> **What you are asked to do**
Out of the entries that follow, copy each line containing "ipynb".

Revision comparison data:
--------------------------------------------------
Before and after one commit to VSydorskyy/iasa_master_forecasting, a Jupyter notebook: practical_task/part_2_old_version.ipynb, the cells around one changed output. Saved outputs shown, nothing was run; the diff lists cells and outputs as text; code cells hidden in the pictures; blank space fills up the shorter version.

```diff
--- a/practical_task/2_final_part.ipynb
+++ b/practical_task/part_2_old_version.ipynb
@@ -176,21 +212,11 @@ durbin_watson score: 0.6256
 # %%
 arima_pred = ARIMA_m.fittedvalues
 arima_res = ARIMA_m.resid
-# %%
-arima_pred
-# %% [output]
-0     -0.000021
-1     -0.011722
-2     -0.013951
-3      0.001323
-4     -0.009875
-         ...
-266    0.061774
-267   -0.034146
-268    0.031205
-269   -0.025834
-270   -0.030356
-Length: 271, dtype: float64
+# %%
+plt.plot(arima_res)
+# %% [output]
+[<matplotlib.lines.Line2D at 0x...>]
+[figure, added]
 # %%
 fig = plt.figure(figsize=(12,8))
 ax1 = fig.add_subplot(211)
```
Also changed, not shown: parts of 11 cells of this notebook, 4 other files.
--------------------------------------------------
> **Response to the task**
Before and after one commit to VSydorskyy/iasa_master_forecasting, a Jupyter notebook: practical_task/part_2_old_version.ipynb, the cells around one changed output. Saved outputs shown, nothing was run; the diff lists cells and outputs as text; code cells hidden in the pictures; blank space fills up the shorter version.
--- a/practical_task/2_final_part.ipynb
+++ b/practical_task/part_2_old_version.ipynb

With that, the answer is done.